• [Exercise input]:
*** Begin section ***

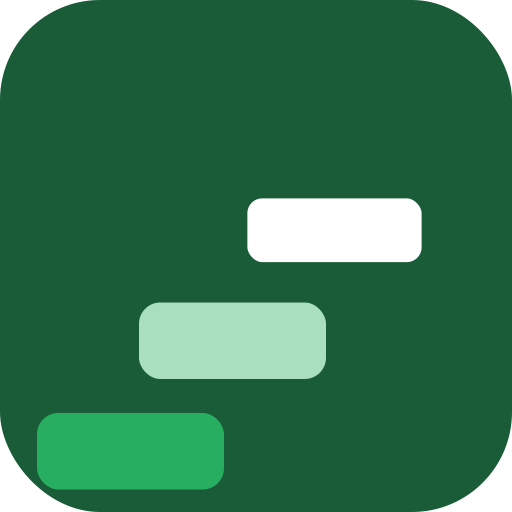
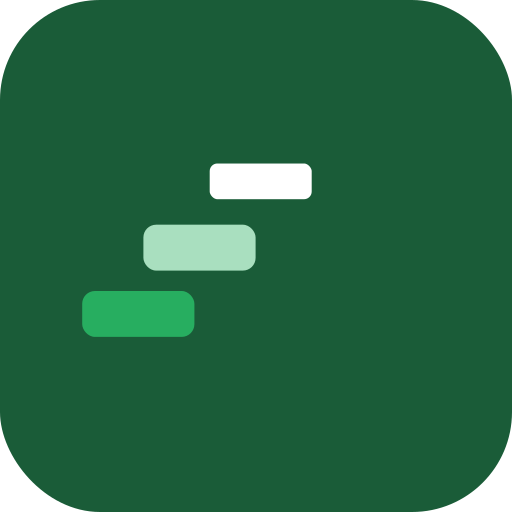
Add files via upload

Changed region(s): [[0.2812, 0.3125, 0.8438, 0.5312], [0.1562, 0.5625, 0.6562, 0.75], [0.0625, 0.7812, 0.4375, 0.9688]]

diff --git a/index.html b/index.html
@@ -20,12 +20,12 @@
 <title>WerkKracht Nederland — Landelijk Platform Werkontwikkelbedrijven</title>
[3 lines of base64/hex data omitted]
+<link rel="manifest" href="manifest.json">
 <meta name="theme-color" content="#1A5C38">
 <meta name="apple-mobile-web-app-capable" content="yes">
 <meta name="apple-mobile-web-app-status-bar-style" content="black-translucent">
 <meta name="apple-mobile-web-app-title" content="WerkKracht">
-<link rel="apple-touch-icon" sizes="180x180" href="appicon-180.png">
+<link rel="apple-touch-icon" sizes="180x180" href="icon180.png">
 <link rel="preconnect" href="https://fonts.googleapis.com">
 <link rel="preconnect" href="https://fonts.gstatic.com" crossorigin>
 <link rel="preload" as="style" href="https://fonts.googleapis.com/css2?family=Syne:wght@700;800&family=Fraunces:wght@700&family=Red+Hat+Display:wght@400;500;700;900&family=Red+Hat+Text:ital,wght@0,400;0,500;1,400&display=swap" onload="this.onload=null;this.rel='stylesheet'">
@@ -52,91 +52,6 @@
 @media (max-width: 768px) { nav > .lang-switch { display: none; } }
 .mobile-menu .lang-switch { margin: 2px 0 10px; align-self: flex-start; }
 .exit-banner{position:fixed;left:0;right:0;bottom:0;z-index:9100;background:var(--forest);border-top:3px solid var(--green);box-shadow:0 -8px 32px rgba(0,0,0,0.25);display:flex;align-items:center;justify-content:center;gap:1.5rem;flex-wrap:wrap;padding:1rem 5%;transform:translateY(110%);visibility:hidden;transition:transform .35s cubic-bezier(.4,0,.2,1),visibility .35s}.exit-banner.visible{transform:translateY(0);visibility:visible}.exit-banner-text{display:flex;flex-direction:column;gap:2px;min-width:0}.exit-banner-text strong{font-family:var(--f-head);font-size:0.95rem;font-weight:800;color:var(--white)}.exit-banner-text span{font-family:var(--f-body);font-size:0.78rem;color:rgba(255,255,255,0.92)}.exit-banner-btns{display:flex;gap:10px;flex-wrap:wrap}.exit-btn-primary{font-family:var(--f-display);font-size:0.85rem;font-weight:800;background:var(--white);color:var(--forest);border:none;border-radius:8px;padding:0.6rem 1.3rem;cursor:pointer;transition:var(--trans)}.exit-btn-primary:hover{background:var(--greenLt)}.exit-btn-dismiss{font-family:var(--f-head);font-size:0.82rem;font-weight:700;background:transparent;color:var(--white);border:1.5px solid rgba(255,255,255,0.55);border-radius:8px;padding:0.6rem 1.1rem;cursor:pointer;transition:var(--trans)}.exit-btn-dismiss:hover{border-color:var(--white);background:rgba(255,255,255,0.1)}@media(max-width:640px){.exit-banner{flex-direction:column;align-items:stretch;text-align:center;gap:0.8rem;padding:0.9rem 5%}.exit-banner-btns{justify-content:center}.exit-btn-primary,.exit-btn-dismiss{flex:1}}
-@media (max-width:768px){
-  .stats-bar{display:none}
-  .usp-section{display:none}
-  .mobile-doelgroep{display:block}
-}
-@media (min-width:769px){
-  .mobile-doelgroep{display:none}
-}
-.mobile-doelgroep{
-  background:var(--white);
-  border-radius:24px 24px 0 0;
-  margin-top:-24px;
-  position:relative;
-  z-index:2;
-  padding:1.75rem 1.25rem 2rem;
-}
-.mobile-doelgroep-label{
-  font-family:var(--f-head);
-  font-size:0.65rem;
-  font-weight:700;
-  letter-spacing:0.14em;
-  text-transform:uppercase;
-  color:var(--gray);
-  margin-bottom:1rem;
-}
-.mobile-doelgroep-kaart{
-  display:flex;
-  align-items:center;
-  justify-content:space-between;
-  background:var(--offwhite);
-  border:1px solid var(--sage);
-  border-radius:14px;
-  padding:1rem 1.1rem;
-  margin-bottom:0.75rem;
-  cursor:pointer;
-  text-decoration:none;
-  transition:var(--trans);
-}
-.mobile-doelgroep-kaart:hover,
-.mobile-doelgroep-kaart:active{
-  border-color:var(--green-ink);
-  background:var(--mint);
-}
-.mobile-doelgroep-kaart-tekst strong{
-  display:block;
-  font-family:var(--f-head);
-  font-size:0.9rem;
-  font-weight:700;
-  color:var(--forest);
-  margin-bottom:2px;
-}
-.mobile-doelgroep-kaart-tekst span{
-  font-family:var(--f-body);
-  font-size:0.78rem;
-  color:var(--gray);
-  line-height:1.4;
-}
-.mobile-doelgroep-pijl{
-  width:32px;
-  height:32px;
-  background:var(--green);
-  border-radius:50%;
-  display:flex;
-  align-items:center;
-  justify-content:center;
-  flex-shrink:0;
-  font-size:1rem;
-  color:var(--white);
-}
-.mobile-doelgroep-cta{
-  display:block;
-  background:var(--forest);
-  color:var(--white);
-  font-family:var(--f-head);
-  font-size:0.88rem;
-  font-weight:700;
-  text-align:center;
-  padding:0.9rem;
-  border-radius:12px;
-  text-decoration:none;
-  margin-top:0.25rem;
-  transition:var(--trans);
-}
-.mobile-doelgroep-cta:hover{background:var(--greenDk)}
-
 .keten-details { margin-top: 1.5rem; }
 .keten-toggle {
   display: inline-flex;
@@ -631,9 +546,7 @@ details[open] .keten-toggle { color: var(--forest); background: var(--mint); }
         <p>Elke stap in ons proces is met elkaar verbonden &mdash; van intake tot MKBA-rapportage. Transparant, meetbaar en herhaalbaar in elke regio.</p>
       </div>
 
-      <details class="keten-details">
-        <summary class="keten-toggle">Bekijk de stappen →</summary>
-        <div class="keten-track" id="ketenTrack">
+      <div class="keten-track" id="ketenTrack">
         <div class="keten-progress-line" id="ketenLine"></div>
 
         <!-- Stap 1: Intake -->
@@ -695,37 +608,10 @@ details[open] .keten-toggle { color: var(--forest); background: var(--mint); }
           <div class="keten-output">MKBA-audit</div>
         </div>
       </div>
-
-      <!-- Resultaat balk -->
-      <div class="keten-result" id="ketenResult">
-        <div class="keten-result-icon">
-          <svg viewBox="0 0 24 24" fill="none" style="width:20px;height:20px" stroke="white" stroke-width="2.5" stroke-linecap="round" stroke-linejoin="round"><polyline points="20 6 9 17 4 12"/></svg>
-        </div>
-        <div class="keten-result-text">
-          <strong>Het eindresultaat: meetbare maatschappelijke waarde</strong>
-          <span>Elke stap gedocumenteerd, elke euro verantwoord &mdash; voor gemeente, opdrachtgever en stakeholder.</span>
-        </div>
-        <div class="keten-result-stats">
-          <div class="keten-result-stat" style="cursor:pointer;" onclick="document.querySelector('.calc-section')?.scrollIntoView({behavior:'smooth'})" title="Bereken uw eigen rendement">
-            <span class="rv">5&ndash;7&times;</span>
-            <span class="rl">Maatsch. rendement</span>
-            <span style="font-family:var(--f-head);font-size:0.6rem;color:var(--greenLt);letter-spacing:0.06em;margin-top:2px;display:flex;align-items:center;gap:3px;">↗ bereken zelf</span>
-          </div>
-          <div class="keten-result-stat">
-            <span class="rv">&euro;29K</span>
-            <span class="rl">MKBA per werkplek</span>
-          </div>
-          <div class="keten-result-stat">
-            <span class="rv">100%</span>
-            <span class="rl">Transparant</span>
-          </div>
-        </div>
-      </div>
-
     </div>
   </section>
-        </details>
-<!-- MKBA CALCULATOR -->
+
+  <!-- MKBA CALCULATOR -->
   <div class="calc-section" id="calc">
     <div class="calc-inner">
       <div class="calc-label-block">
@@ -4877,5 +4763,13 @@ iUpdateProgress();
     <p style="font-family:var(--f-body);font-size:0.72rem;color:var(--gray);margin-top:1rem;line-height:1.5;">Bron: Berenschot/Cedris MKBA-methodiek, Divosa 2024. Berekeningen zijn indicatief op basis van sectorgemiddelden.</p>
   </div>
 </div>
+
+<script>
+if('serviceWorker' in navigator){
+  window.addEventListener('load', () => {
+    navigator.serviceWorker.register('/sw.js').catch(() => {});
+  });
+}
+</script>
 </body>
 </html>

*** End section ***
*** Begin section ***

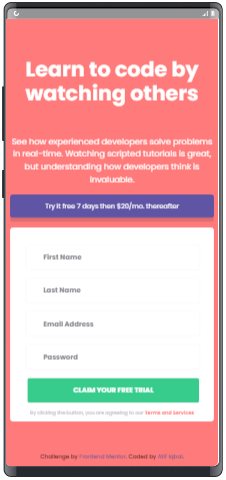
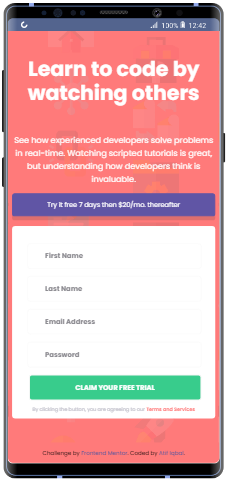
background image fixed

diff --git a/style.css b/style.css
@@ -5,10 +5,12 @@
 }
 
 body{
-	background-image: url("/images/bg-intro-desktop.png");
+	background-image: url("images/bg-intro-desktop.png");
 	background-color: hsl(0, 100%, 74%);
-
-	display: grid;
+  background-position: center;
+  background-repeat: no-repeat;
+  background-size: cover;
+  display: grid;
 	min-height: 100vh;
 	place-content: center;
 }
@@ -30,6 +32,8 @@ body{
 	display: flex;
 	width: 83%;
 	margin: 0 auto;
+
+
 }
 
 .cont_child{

*** End section ***

• [Work task]:
Determine, please, how many lines hold "image" in the records, and give that number by itself.

• [Your solution]:
3